Start of Supplied material
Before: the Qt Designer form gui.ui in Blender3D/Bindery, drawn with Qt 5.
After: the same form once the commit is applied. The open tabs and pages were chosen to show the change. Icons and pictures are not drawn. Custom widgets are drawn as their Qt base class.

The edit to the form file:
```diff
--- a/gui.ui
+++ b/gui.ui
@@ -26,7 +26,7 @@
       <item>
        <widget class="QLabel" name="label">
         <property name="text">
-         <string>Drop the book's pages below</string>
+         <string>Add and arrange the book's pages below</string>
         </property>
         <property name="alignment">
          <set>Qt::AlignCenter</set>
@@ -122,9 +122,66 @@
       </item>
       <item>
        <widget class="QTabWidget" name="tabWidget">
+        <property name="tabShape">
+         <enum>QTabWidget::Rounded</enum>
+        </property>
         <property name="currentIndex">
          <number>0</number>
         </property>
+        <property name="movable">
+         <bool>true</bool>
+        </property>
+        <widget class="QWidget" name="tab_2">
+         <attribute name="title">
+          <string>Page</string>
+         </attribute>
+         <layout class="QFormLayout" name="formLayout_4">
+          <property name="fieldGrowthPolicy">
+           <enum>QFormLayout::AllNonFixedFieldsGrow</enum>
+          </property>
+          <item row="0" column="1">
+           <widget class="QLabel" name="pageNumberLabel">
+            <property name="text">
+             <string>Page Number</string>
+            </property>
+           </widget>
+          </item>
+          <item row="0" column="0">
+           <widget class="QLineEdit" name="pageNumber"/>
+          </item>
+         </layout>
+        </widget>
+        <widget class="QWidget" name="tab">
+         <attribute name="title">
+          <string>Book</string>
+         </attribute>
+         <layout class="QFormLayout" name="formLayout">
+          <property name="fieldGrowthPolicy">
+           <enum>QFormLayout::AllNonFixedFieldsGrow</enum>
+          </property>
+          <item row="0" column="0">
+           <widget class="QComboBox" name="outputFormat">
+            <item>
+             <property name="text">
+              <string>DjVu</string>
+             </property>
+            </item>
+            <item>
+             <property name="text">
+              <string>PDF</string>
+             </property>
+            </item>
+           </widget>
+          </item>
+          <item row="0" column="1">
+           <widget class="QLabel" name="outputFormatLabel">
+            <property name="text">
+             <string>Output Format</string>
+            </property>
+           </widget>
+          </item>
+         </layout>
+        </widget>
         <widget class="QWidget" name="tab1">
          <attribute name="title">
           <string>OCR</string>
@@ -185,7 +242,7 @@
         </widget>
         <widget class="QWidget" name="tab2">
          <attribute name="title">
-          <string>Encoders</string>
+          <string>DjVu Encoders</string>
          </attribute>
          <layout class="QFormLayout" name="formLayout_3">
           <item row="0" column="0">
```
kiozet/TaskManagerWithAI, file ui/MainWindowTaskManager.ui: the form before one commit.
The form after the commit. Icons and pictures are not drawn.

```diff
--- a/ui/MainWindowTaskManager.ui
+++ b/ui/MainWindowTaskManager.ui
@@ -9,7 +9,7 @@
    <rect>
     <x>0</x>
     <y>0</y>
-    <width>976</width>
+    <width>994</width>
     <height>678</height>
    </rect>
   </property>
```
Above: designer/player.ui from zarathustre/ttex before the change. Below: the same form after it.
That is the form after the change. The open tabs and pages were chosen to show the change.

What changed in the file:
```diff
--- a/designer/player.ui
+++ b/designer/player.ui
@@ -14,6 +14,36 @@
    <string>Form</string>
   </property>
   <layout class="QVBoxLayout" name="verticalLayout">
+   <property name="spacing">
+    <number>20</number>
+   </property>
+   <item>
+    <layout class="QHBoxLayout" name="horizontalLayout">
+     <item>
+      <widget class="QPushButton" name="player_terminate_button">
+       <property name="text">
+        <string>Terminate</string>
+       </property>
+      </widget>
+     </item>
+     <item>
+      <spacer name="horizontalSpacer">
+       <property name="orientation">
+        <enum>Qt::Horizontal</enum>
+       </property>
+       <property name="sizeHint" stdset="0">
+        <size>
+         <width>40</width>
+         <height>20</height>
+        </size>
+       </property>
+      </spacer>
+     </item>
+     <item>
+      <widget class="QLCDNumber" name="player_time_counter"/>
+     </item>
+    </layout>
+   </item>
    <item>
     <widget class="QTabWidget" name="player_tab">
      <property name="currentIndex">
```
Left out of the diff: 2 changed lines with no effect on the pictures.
End of Supplied material
Description of the task: Set down the entries again exactly as they are.

Finished task:
Before: the Qt Designer form gui.ui in Blender3D/Bindery, drawn with Qt 5.
After: the same form once the commit is applied. The open tabs and pages were chosen to show the change. Icons and pictures are not drawn. Custom widgets are drawn as their Qt base class.

The edit to the form file:
```diff
--- a/gui.ui
+++ b/gui.ui
@@ -26,7 +26,7 @@
       <item>
        <widget class="QLabel" name="label">
         <property name="text">
-         <string>Drop the book's pages below</string>
+         <string>Add and arrange the book's pages below</string>
         </property>
         <property name="alignment">
          <set>Qt::AlignCenter</set>
@@ -122,9 +122,66 @@
       </item>
       <item>
        <widget class="QTabWidget" name="tabWidget">
+        <property name="tabShape">
+         <enum>QTabWidget::Rounded</enum>
+        </property>
         <property name="currentIndex">
          <number>0</number>
         </property>
+        <property name="movable">
+         <bool>true</bool>
+        </property>
+        <widget class="QWidget" name="tab_2">
+         <attribute name="title">
+          <string>Page</string>
+         </attribute>
+         <layout class="QFormLayout" name="formLayout_4">
+          <property name="fieldGrowthPolicy">
+           <enum>QFormLayout::AllNonFixedFieldsGrow</enum>
+          </property>
+          <item row="0" column="1">
+           <widget class="QLabel" name="pageNumberLabel">
+            <property name="text">
+             <string>Page Number</string>
+            </property>
+           </widget>
+          </item>
+          <item row="0" column="0">
+           <widget class="QLineEdit" name="pageNumber"/>
+          </item>
+         </layout>
+        </widget>
+        <widget class="QWidget" name="tab">
+         <attribute name="title">
+          <string>Book</string>
+         </attribute>
+         <layout class="QFormLayout" name="formLayout">
+          <property name="fieldGrowthPolicy">
+           <enum>QFormLayout::AllNonFixedFieldsGrow</enum>
+          </property>
+          <item row="0" column="0">
+           <widget class="QComboBox" name="outputFormat">
+            <item>
+             <property name="text">
+              <string>DjVu</string>
+             </property>
+            </item>
+            <item>
+             <property name="text">
+              <string>PDF</string>
+             </property>
+            </item>
+           </widget>
+          </item>
+          <item row="0" column="1">
+           <widget class="QLabel" name="outputFormatLabel">
+            <property name="text">
+             <string>Output Format</string>
+            </property>
+           </widget>
+          </item>
+         </layout>
+        </widget>
         <widget class="QWidget" name="tab1">
          <attribute name="title">
           <string>OCR</string>
@@ -185,7 +242,7 @@
         </widget>
         <widget class="QWidget" name="tab2">
          <attribute name="title">
-          <string>Encoders</string>
+          <string>DjVu Encoders</string>
          </attribute>
          <layout class="QFormLayout" name="formLayout_3">
           <item row="0" column="0">
```
kiozet/TaskManagerWithAI, file ui/MainWindowTaskManager.ui: the form before one commit.
The form after the commit. Icons and pictures are not drawn.

```diff
--- a/ui/MainWindowTaskManager.ui
+++ b/ui/MainWindowTaskManager.ui
@@ -9,7 +9,7 @@
    <rect>
     <x>0</x>
     <y>0</y>
-    <width>976</width>
+    <width>994</width>
     <height>678</height>
    </rect>
   </property>
```
Above: designer/player.ui from zarathustre/ttex before the change. Below: the same form after it.
That is the form after the change. The open tabs and pages were chosen to show the change.

What changed in the file:
```diff
--- a/designer/player.ui
+++ b/designer/player.ui
@@ -14,6 +14,36 @@
    <string>Form</string>
   </property>
   <layout class="QVBoxLayout" name="verticalLayout">
+   <property name="spacing">
+    <number>20</number>
+   </property>
+   <item>
+    <layout class="QHBoxLayout" name="horizontalLayout">
+     <item>
+      <widget class="QPushButton" name="player_terminate_button">
+       <property name="text">
+        <string>Terminate</string>
+       </property>
+      </widget>
+     </item>
+     <item>
+      <spacer name="horizontalSpacer">
+       <property name="orientation">
+        <enum>Qt::Horizontal</enum>
+       </property>
+       <property name="sizeHint" stdset="0">
+        <size>
+         <width>40</width>
+         <height>20</height>
+        </size>
+       </property>
+      </spacer>
+     </item>
+     <item>
+      <widget class="QLCDNumber" name="player_time_counter"/>
+     </item>
+    </layout>
+   </item>
    <item>
     <widget class="QTabWidget" name="player_tab">
      <property name="currentIndex">
```
Left out of the diff: 2 changed lines with no effect on the pictures.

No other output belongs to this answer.